I know I fall too easily into the trap of dismissing work because I don’t know the animator or don’t consider the studio top-level, but I’ve ended up missing out on so many things being elitist that way that it’s really appalling. I didn’t realize how good Gonzo was all these years until they were nearly gone, and now that they are nearly gone, I’m left with remorse that I went around badmouthing them for years. The same kind of attitude, if not the risk of dissolution, is being connected an awful lot with Kyoto Animation, and it does bother me. It’s perfectly all right not to like the content of what they’re making, but as far as the people who work there, and the animation they’re creating, they deserve all the quality they’re showing consistently, often with tiny episode crews. We’ve got to give them the respect they’re due, and just hope that in the future, they’ll have more freedom to do other kinds of things if they like. And in the meantime, there’s great story shows like Air, Kanon, and Clannad to enjoy that don’t suffer quite so badly from the K-ON cuteness that’s dragging everything down in this business.

04/14/10 @ 21:50
pete [Member]

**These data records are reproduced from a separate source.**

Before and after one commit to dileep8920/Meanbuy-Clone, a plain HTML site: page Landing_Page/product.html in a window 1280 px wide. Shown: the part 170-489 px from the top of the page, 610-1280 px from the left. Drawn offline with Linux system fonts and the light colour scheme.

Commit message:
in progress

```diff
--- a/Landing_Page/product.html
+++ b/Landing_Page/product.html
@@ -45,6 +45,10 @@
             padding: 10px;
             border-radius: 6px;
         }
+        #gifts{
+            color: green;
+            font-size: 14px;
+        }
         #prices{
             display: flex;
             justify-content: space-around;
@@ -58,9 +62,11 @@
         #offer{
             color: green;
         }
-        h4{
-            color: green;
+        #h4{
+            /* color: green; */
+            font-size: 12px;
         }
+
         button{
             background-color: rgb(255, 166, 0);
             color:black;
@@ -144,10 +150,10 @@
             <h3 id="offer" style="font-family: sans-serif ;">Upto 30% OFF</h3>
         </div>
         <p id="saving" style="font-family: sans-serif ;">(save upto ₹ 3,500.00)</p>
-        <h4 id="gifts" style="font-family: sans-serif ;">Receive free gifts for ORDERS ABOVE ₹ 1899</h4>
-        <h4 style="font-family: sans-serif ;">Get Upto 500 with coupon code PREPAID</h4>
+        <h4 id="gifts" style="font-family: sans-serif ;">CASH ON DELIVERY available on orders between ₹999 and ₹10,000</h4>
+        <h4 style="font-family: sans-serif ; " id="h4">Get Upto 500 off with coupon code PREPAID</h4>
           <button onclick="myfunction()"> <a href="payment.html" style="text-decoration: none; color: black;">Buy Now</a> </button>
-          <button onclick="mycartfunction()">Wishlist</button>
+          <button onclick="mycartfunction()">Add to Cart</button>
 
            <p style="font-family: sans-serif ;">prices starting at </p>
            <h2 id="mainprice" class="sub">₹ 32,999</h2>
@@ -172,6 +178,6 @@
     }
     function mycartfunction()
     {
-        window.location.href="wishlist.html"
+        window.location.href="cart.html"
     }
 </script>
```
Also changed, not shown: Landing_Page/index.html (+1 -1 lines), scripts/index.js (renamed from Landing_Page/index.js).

L.E. no one is dismissing the animators here or any other member of the production staff. Only the animators themselves are entitled to judge their work.
Reminds me an interview with an actor where he was asked whether he devoted much of his work to tv series and he replied he was doing it to earn his daily wage since no actor can live from theater alone.
Besides the producers dont have international animation viewers like us in mind, so we are covered. Had a japanese told such comments, he would have been labelled a traitor!

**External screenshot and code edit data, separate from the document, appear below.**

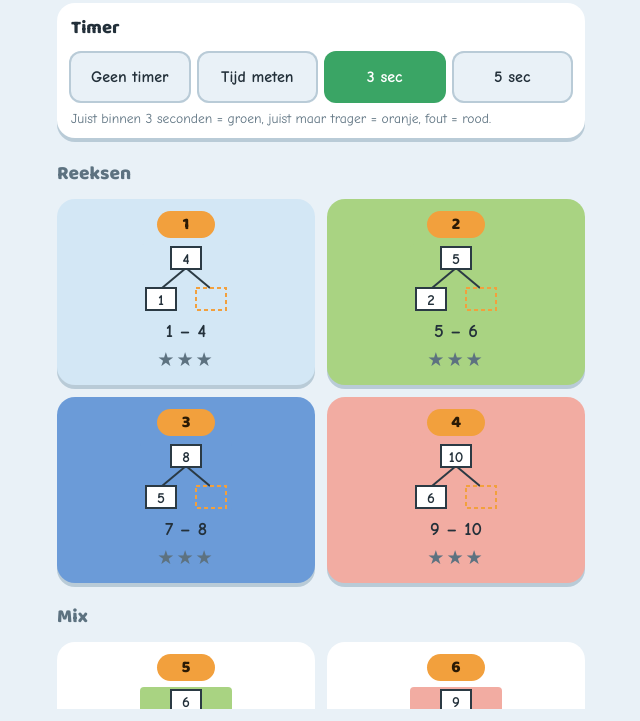
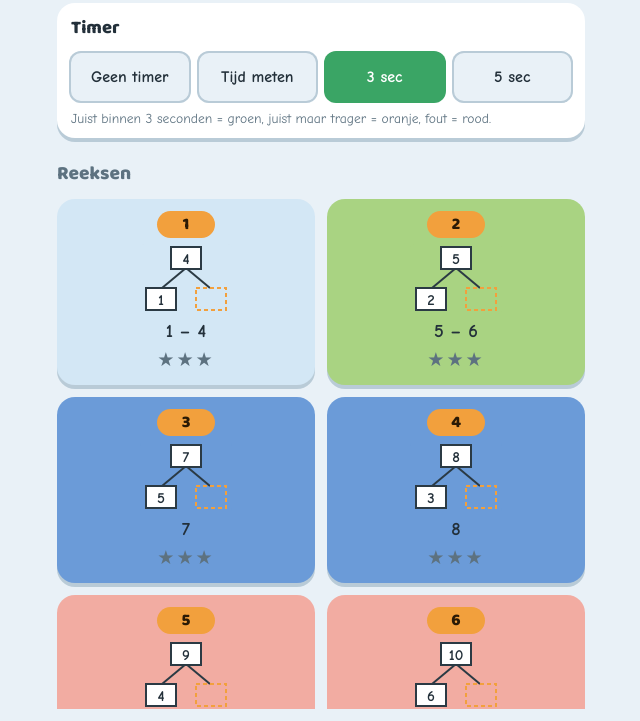
Before and after one commit to miklasg/splitskaartjes, a plain HTML site: page index.html in a window 1280 px wide. Shown: the part 79-800 px from the top of the page, without its empty margins (319-959 px from the left). Drawn offline with Linux system fonts and the light colour scheme; a web font is replaced by a local one.

Commit message:
Aparte reeksen voor 7, 8, 9 en 10
Co-Authored-By: Claude Opus 5.5 <noreply@anthropic.com>
Claude-Session: https://claude.ai/code/session_01CED6npmJrkV6CXxurbMUXg

```diff
--- a/index.html
+++ b/index.html
@@ -270,8 +270,10 @@ canvas#confetti { position: fixed; inset: 0; width: 100%; height: 100%; pointer-
   const LEVELS = [
     { id: "s1", kind: "serie", tag: "1 – 4",  min: 1, max: 4,  ask: ["r"], color: "blue",  sample: [4, 1, 3] },
     { id: "s2", kind: "serie", tag: "5 – 6",  min: 5, max: 6,  ask: ["r"], color: "green", sample: [5, 2, 3] },
-    { id: "s3", kind: "serie", tag: "7 – 8",  min: 7, max: 8,  ask: ["r"], color: "navy",  sample: [8, 5, 3] },
-    { id: "s4", kind: "serie", tag: "9 – 10", min: 9, max: 10, ask: ["r"], color: "red",   sample: [10, 6, 4] },
+    { id: "s7",  kind: "serie", tag: "7",  min: 7,  max: 7,  ask: ["r"], color: "navy", sample: [7, 5, 2] },
+    { id: "s8",  kind: "serie", tag: "8",  min: 8,  max: 8,  ask: ["r"], color: "navy", sample: [8, 3, 5] },
+    { id: "s9",  kind: "serie", tag: "9",  min: 9,  max: 9,  ask: ["r"], color: "red",  sample: [9, 4, 5] },
+    { id: "s10", kind: "serie", tag: "10", min: 10, max: 10, ask: ["r"], color: "red",  sample: [10, 6, 4] },
     { id: "m1", kind: "mix", diff: 1, tag: "1 – 6",  min: 1, max: 6,  ask: ["r"],           sample: [6, 2, 4] },
     { id: "m2", kind: "mix", diff: 2, tag: "1 – 10", min: 1, max: 10, ask: ["r"],           sample: [9, 4, 5] },
     { id: "m3", kind: "mix", diff: 3, tag: "5 – 10", min: 5, max: 10, ask: ["l", "r", "t"], sample: [7, 3, 4], askShow: "t" },
```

04/15/10 @ 10:46
LainEverliving [Visitor]  

Pete -

Point taken. I guess I’m a little prone to quick reactions, and I’m especially sensitive because the industry on the whole right now is in such awful shape. With the economies of the world all breaking down, and Japan in particular very poorly off in terms of the money that was available just a few years ago, the studios and financiers are getting very limited in what they will make. So, it becomes all the more important that what is made sells at least somewhat decently, or we won’t have any more in the future. All these new animators who are getting started on moe may be able to do better things in the future, but they’ll never get the chance if anime as whole doesn’t make it. So, whatever it is that we can find we like, even if only partly as much as the classics of the past, we have to try and support more, especially now. That’s why I can find places in my heart for Kyoto Animation’s drama series, and go for things I normally might overlook (like Heroman, which, having just watched the first episode, is certainly very pretty and quaintly charming).

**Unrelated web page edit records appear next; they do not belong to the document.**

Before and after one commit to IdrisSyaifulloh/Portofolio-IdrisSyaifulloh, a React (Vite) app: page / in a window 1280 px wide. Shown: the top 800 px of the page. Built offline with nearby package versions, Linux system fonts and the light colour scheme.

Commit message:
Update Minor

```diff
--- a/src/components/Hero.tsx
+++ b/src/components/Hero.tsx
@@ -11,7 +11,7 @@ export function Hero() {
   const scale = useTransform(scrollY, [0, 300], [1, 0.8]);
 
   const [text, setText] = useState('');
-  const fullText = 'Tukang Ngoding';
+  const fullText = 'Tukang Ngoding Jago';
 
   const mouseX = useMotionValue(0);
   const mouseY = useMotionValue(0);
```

On a happier note, though, FUNimation just announced a streaming deal with Noitama for both of the new shows, so everyone who wants to watch them freely and legally now can. The license isn’t for home video, just for streaming, so FUNimation is going to probably check out how many people watch to determine if they want to license for DVD or Blu-Ray. So, not that anyone on here probably needs any encouragement, but I’d urge you to watch the episodes this way, and rack up a lot of views so that FUNimation gets the message and brings the shows over on video. Especially for Yojō-Han Shinwa Taikei, the pressure is on to show that there’s serious demand for a Yuasa series outside Japan. If enough of us stream the first few episodes into the ground, maybe FUNimation (and others) will get the message, and we’ll finally have Mind Game, Kaiba, Kemonozume, and other unlicensed and unconventional Madhouse series like Denno Coil over here in the next few years. It’s up to you and me, fellow fans!

04/16/10 @ 01:26
Leedar [Visitor]  

Maybe ‘anime’ needs to fail for better animation to be made. ‘Anime’ looks like a creative dead end to me.

04/18/10 @ 17:13
Zambot3 [Visitor]  

Japanese animation doesn’t need to explain anything.If you don’t have an imagination to fill in the blanks, maybe you are too old.
Would you rather watch Family Guy? C’mon!

04/25/10 @ 14:17